There are a number of other companies that have been delving into logistics robotics, both to improve their own logistics operations, and to build as a standalone business to be used by others. These represent competitors and potential partners, or even acquirers, to Geek Plus.

Top of the list is perhaps Amazon, which acquired robotics startup Kiva for $775 million in 2012 to build out its warehouse robots. Since then, it has expanded its robotics operations into a wider unit that, in the grand tradition of other services like AWS and fulfilment, may well productise its robots to fill the needs of other companies that want to inject some AI and robots into their own warehouse operations.

InVia and Fetch, meanwhile, are two companies busy building out technology to sell to third parties from the start, respectively robotics-as-a-service and robots themselves.

Given that some of these robots are also making their way out of the warehouse and into last-mile delivery scenarios, one estimate now puts the value of the wider market at $10 billion.

Geek Plus has been building products to date that cover a range of scenarios where you might use a robot: they include “cargo-to-man” picking systems, sorting and movement systems, and unmanned forklifts.

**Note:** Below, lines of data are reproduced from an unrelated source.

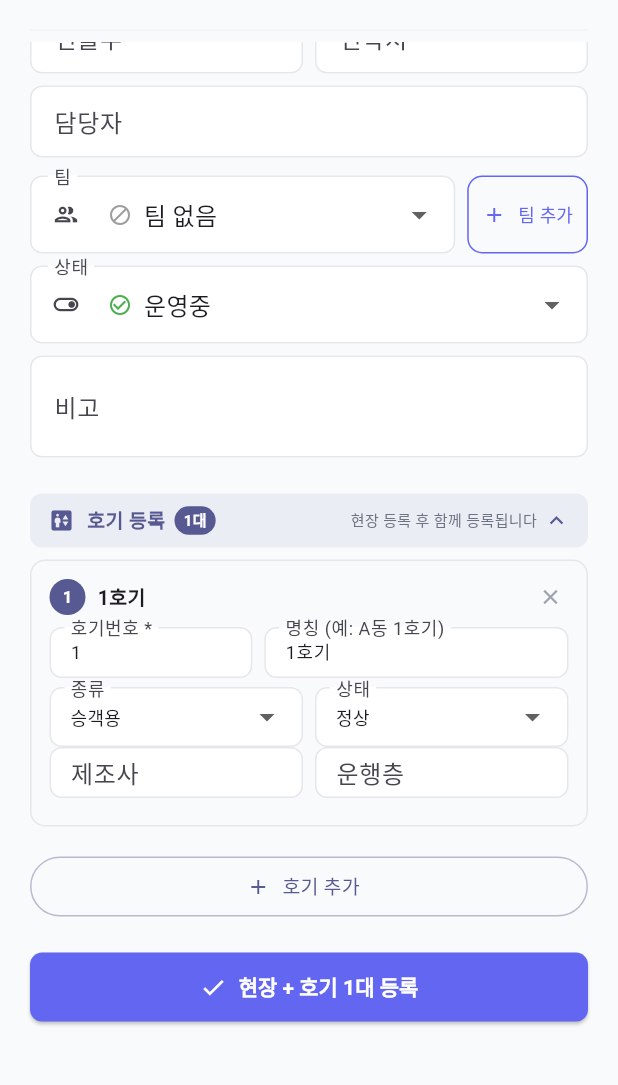
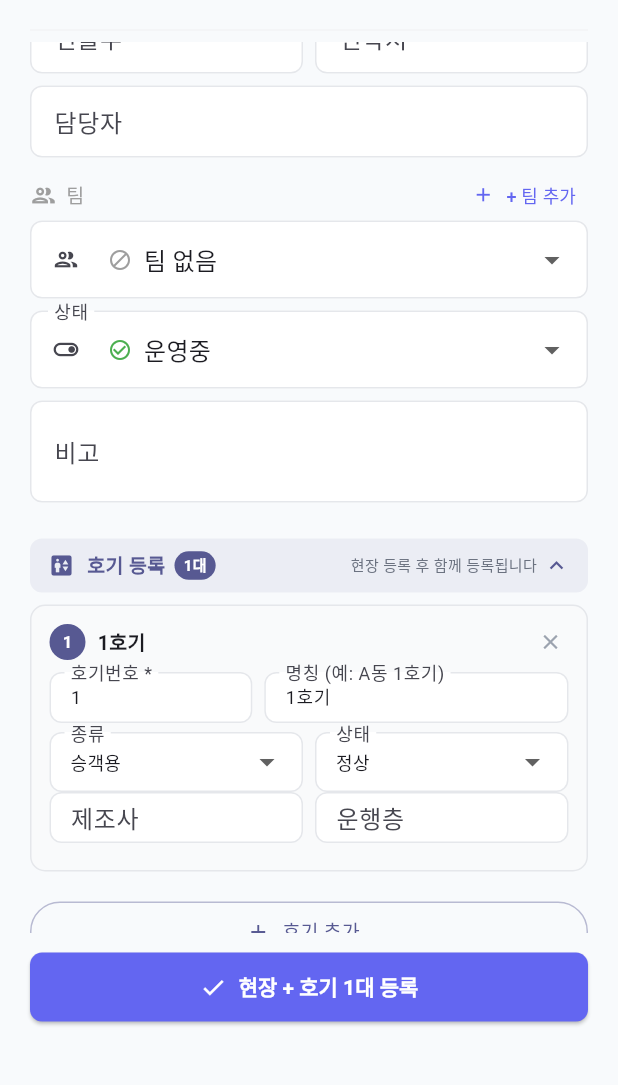
Before and after one commit to woo7942/Dselevator, a Flutter app: the SiteFormSheet widget shown alone on an empty page, opened directly, scrolled down 165 dp, on a phone screen of 412 x 824 dp, the part 84-1169 px from its top. Run offline on Flutter 3.47's test engine with Material 3 defaults, Android fonts, the phone set to English and light mode, and no system bars; our stand-ins replace file_picker, fl_chart, shared_preferences, table_calendar, web; missing offline and left inert: dart:html, dart:js_interop, dart:ui_web; accounts and stored records are empty; network calls fail.

Commit message:
fix: v2.5.0 - 현장등록 UI 수정 + 팀 추가 버튼 개선
[버그 수정]
- Container 배경색 누락 → scaffoldBackgroundColor + BorderRadius 적용
  (폼 뒤에 배경이 비쳐보이던 문제 해결)

[UI 개선]
- 팀 추가 버튼: 드롭다운 옆 나란히 → 드롭다운 위에 별도 Row로 분리
  (DropdownButton 오버레이에 버튼이 가려지는 문제 해결)
- 레이아웃: '팀' 라벨 + Spacer + '+ 팀 추가' TextButton 형태로 명확하게 표시

```diff
--- a/lib/screens/sites_screen.dart
+++ b/lib/screens/sites_screen.dart
@@ -1245,6 +1245,10 @@ class _SiteFormSheetState extends State<SiteFormSheet> {
       padding: EdgeInsets.only(bottom: MediaQuery.of(context).viewInsets.bottom),
       child: Container(
         constraints: BoxConstraints(maxHeight: MediaQuery.of(context).size.height * 0.92),
+        decoration: BoxDecoration(
+          color: Theme.of(context).scaffoldBackgroundColor,
+          borderRadius: const BorderRadius.vertical(top: Radius.circular(20)),
+        ),
         padding: const EdgeInsets.all(20),
         child: Form(
           key: _formKey,
@@ -1287,15 +1291,32 @@ class _SiteFormSheetState extends State<SiteFormSheet> {
                         ],
                       ),
                       _field(_mgCtrl, '담당자'),
-                      // ── 팀 선택 ──
+                      // ── 팀 선택 + 팀 추가 ──
                       const SizedBox(height: 4),
+                      // 팀 추가 버튼 (드롭다운 위에 별도 배치 - 오버레이에 가리지 않도록)
                       Row(
                         children: [
-                          Expanded(
-                            child: DropdownButtonFormField<String>(
+                          const Icon(Icons.group_outlined, size: 18, color: Colors.grey),
+                          const SizedBox(width: 6),
+                          const Text('팀', style: TextStyle(fontSize: 13, color: Colors.grey)),
+                          const Spacer(),
+                          TextButton.icon(
+                            onPressed: _addTeam,
+                            icon: const Icon(Icons.add, size: 15),
+                            label: const Text('+ 팀 추가', style: TextStyle(fontSize: 12)),
+                            style: TextButton.styleFrom(
+                              foregroundColor: AppTheme.primary,
+                              padding: const EdgeInsets.symmetric(horizontal: 8, vertical: 4),
+                              minimumSize: Size.zero,
+                              tapTargetSize: MaterialTapTargetSize.shrinkWrap,
+                            ),
+                          ),
+                        ],
+                      ),
+                      const SizedBox(height: 4),
+                      DropdownButtonFormField<String>(
                         value: (_team != null && _teamOptions.contains(_team)) ? _team : null,
                         decoration: InputDecoration(
-                                labelText: '팀',
                           prefixIcon: const Icon(Icons.group_outlined, size: 18),
                           border: OutlineInputBorder(borderRadius: BorderRadius.circular(10)),
                           contentPadding: const EdgeInsets.symmetric(horizontal: 12, vertical: 14),
@@ -1330,27 +1351,6 @@ class _SiteFormSheetState extends State<SiteFormSheet> {
                           )),
                         ],
                         onChanged: (v) => setState(() => _team = v),
-                            ),
-                          ),
-                          const SizedBox(width: 8),
-                          // 팀 추가 버튼
-                          SizedBox(
-                            height: 52,
-                            child: OutlinedButton.icon(
-                              onPressed: _addTeam,
-                              icon: const Icon(Icons.add, size: 16),
-                              label: const Text('팀 추가', style: TextStyle(fontSize: 12)),
-                              style: OutlinedButton.styleFrom(
-                                foregroundColor: AppTheme.primary,
-                                side: const BorderSide(color: AppTheme.primary),
-                                padding: const EdgeInsets.symmetric(horizontal: 10),
-                                shape: RoundedRectangleBorder(
-                                  borderRadius: BorderRadius.circular(10),
-                                ),
-                              ),
-                            ),
-                          ),
-                        ],
                       ),
                       const SizedBox(height: 8),
                       // ── 상태 선택 ──
```
Lines whose indentation alone changed are shown as unchanged.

“Since our first investment in Geek+ last year, we have been very impressed with Geek+’s rapid growth, especially in business expansion and internationalization,” Jericho Zhang, executive director of Warburg Pincus, said in a statement. “Technology is revolutionizing supply chain. Geek+ is one of the leading technology companies that is able to combine robotics, big data, AI and other cutting-edge technologies to solve the pain points of the traditional supply chain. As it accumulates more data, and continues to optimize algorithms and expand into other industries, we are confident that Geek+ will continue to lead the revolution and innovation in the space.”

In all, robotics has seen some other huge funding rounds in the last year. BrightMachines, which focuses more on manufacturing, raised $179 million in October. The biggest-ever venture round for any robotics startup was $820 million for Ubtech, a consumer and educational robotic startup also out of China, in May of this year.